"I want you to think about the beautiful symphonic sound that came out of one man's saxophone.
I want you to think about Bruce Springsteen and the E Street Band of Brothers.
I want you to think of Clarence Clemons.
This man just carried music and music carried him until this day."--Bono, last night in Anaheim.
Clarence Clemons. Photo by Danny Clinch,
© 2011 BruceSpringsteen.Net
I sort of lost track of Bruce when he broke up the E Street Band although I always liked the 'old' stuff and especially his solo albums Nebraska and The Ghost of Tom Joad. For my money, "Highway Patrolman" is the best song he ever wrote.

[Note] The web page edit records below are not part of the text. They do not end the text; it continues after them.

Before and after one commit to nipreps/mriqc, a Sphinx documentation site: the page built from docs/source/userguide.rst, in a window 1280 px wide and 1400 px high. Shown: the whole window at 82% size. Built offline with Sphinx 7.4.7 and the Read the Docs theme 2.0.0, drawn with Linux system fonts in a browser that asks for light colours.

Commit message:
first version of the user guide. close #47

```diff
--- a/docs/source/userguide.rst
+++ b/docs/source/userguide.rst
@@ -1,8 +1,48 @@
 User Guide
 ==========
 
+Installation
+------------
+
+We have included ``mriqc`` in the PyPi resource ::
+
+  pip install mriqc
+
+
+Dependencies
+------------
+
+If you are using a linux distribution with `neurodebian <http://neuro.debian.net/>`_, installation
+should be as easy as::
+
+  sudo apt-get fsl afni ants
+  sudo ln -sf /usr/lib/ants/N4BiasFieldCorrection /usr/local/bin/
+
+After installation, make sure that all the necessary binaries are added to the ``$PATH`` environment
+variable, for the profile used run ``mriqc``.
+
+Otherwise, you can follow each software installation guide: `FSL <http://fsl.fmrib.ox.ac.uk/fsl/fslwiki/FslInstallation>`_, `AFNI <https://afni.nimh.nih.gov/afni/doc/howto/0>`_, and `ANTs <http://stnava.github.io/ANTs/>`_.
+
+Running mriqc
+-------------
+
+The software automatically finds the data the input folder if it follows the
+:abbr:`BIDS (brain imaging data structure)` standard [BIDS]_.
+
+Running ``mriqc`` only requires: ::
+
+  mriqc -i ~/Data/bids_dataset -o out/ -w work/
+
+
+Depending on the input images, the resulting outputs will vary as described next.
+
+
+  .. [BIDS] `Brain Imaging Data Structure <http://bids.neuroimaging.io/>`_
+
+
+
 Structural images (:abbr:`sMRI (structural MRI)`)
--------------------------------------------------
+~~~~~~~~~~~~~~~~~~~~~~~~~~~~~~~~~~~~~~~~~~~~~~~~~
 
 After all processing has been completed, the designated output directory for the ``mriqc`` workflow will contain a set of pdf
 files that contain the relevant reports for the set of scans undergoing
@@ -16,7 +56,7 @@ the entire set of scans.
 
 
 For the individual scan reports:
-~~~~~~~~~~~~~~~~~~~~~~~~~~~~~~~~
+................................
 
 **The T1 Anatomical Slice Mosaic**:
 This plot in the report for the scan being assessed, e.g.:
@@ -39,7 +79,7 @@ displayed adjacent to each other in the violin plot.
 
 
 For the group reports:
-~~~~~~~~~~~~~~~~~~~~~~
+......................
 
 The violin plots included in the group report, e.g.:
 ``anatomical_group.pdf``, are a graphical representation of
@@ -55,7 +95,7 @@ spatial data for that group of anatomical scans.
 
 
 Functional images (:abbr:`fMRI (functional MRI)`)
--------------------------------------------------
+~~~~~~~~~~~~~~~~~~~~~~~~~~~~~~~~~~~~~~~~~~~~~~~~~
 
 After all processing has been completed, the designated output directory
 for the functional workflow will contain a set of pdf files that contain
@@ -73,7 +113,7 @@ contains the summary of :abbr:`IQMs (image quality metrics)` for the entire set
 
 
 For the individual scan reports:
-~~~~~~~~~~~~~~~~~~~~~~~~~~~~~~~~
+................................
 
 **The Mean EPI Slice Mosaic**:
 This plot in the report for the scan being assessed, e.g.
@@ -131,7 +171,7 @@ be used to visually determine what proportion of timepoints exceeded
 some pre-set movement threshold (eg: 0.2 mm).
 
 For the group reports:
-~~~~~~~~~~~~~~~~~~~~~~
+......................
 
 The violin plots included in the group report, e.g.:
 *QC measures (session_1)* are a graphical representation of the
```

I saw the rejuvenated, reunited E Street Band live, once, on The Rising tour in Ottawa, ON (in 2003) and I've always loved the way he tells stories through complex imagery and lyrics--much like the post I wrote last week about lieder and its ultimate influence on rock and roll. The Rising was also a very "healing" record for me. I'm a native New Yorker and the whole record is about the tragedy and after-effects of the events of Sept. 11, 2001.
That said, this isn't usually a blog about Springsteen (or this great sax player.) But we'll end with something opera-related, the lyrics from the second verse of classic Bruce track "Jungleland."
"The midnight gangs assembled, and picked a rendezvous for the night,
They'll meet `neath that giant EXXON sign that brings this fair city light,
Man there's an opera out on the Turnpike,
There's a ballet being fought out in the alley,
Until the local cops, cherry tops, rips this holy night.
The street's alive, as secret debts are paid,
Contacts made, they vanished unseen.
Kids flash guitars just like switch-blades, hustling for the record machine,
The hungry and the hunted explode into rock 'n' roll bands,
That face off against each other out in the street,
down in Jungleland."
And here's the song, complete with Clarence's magnificent sax solo. Enjoy, and we'll get back to classical music tomorrow.